■ **Your task**: Retype the records below exactly as they stand, omitting the pictures.

Front-end code change data
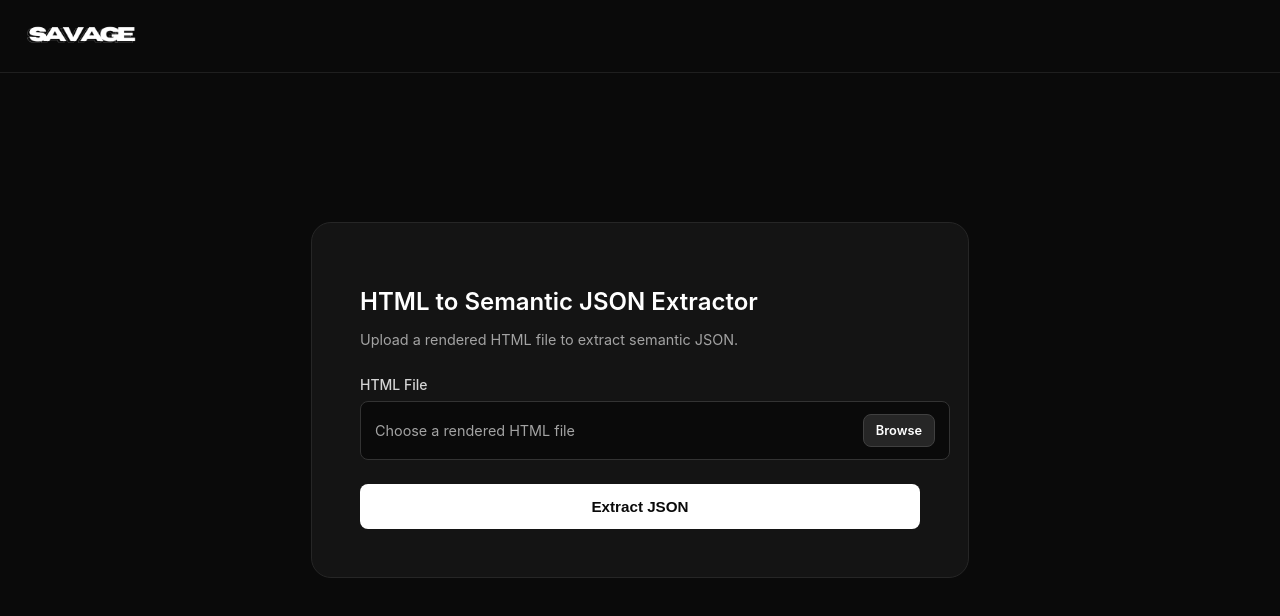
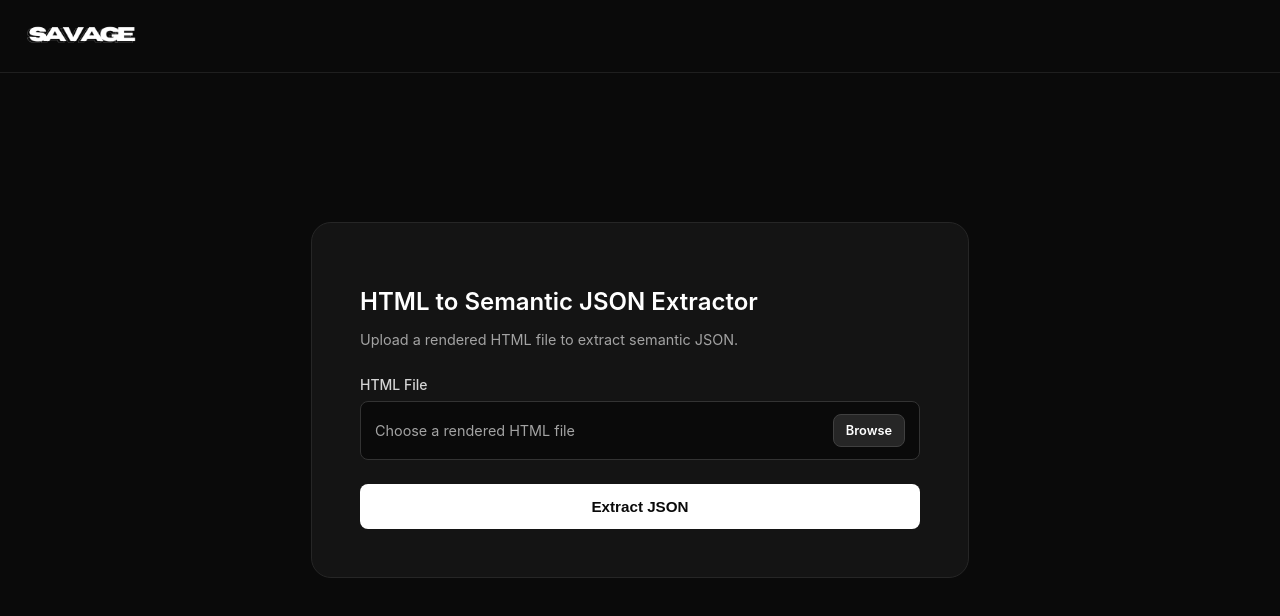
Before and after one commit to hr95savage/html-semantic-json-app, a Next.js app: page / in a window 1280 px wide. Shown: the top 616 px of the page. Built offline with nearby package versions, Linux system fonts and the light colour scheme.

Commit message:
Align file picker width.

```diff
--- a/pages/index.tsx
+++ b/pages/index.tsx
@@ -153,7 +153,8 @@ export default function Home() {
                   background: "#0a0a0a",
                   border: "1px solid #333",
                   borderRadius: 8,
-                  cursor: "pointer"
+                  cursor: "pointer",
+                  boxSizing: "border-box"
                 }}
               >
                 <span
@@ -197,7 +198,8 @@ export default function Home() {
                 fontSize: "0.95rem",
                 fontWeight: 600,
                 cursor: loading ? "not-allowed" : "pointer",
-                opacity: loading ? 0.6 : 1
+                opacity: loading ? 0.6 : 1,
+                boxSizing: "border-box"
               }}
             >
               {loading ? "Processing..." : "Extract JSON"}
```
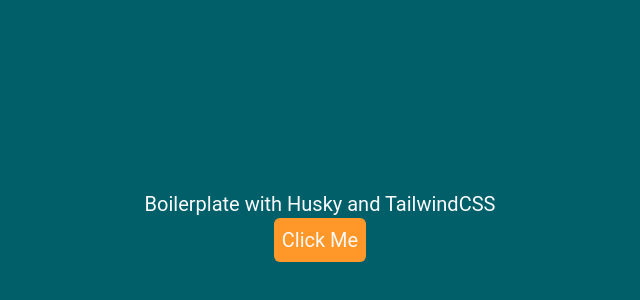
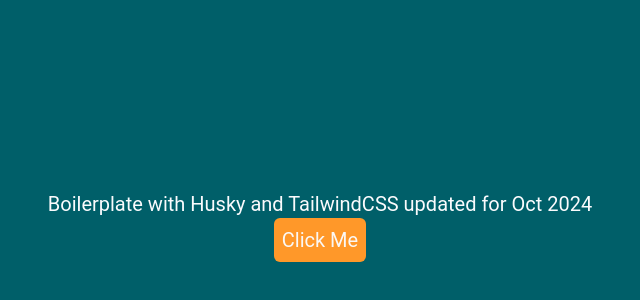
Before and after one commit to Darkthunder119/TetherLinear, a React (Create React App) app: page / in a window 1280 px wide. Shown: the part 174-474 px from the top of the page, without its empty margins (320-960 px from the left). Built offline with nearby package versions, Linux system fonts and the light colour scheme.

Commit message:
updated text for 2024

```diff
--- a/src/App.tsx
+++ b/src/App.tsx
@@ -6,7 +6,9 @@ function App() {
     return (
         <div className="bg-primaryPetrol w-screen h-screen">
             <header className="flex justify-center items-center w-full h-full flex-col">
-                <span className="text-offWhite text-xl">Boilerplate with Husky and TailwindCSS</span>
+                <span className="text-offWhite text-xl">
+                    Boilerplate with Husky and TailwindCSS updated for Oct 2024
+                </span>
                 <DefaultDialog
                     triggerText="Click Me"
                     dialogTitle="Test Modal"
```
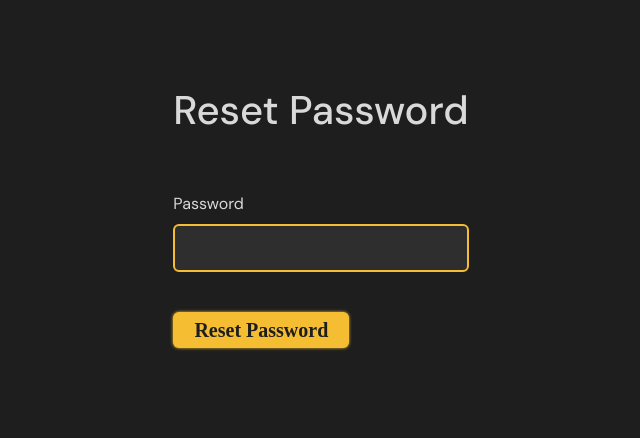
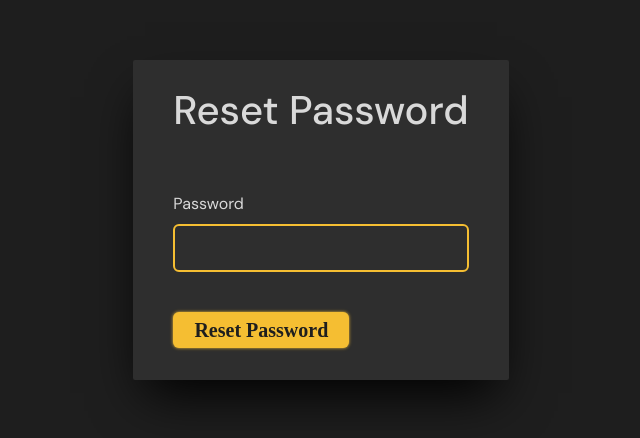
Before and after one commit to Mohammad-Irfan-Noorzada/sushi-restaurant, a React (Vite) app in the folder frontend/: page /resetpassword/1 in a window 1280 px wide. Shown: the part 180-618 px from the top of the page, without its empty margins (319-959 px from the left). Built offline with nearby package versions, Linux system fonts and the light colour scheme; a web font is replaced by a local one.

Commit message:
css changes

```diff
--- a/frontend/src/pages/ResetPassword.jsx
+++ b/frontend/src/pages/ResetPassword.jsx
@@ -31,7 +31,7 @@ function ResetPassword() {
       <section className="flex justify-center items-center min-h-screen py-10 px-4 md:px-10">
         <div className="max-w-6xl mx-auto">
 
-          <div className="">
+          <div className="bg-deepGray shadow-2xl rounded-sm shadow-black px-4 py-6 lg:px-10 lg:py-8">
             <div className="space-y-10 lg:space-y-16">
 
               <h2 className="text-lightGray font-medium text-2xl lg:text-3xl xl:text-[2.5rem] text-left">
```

■ **Response for this exercise**:
Before and after one commit to hr95savage/html-semantic-json-app, a Next.js app: page / in a window 1280 px wide. Shown: the top 616 px of the page. Built offline with nearby package versions, Linux system fonts and the light colour scheme.

Commit message:
Align file picker width.

```diff
--- a/pages/index.tsx
+++ b/pages/index.tsx
@@ -153,7 +153,8 @@ export default function Home() {
                   background: "#0a0a0a",
                   border: "1px solid #333",
                   borderRadius: 8,
-                  cursor: "pointer"
+                  cursor: "pointer",
+                  boxSizing: "border-box"
                 }}
               >
                 <span
@@ -197,7 +198,8 @@ export default function Home() {
                 fontSize: "0.95rem",
                 fontWeight: 600,
                 cursor: loading ? "not-allowed" : "pointer",
-                opacity: loading ? 0.6 : 1
+                opacity: loading ? 0.6 : 1,
+                boxSizing: "border-box"
               }}
             >
               {loading ? "Processing..." : "Extract JSON"}
```
Before and after one commit to Darkthunder119/TetherLinear, a React (Create React App) app: page / in a window 1280 px wide. Shown: the part 174-474 px from the top of the page, without its empty margins (320-960 px from the left). Built offline with nearby package versions, Linux system fonts and the light colour scheme.

Commit message:
updated text for 2024

```diff
--- a/src/App.tsx
+++ b/src/App.tsx
@@ -6,7 +6,9 @@ function App() {
     return (
         <div className="bg-primaryPetrol w-screen h-screen">
             <header className="flex justify-center items-center w-full h-full flex-col">
-                <span className="text-offWhite text-xl">Boilerplate with Husky and TailwindCSS</span>
+                <span className="text-offWhite text-xl">
+                    Boilerplate with Husky and TailwindCSS updated for Oct 2024
+                </span>
                 <DefaultDialog
                     triggerText="Click Me"
                     dialogTitle="Test Modal"
```
Before and after one commit to Mohammad-Irfan-Noorzada/sushi-restaurant, a React (Vite) app in the folder frontend/: page /resetpassword/1 in a window 1280 px wide. Shown: the part 180-618 px from the top of the page, without its empty margins (319-959 px from the left). Built offline with nearby package versions, Linux system fonts and the light colour scheme; a web font is replaced by a local one.

Commit message:
css changes

```diff
--- a/frontend/src/pages/ResetPassword.jsx
+++ b/frontend/src/pages/ResetPassword.jsx
@@ -31,7 +31,7 @@ function ResetPassword() {
       <section className="flex justify-center items-center min-h-screen py-10 px-4 md:px-10">
         <div className="max-w-6xl mx-auto">
 
-          <div className="">
+          <div className="bg-deepGray shadow-2xl rounded-sm shadow-black px-4 py-6 lg:px-10 lg:py-8">
             <div className="space-y-10 lg:space-y-16">
 
               <h2 className="text-lightGray font-medium text-2xl lg:text-3xl xl:text-[2.5rem] text-left">
```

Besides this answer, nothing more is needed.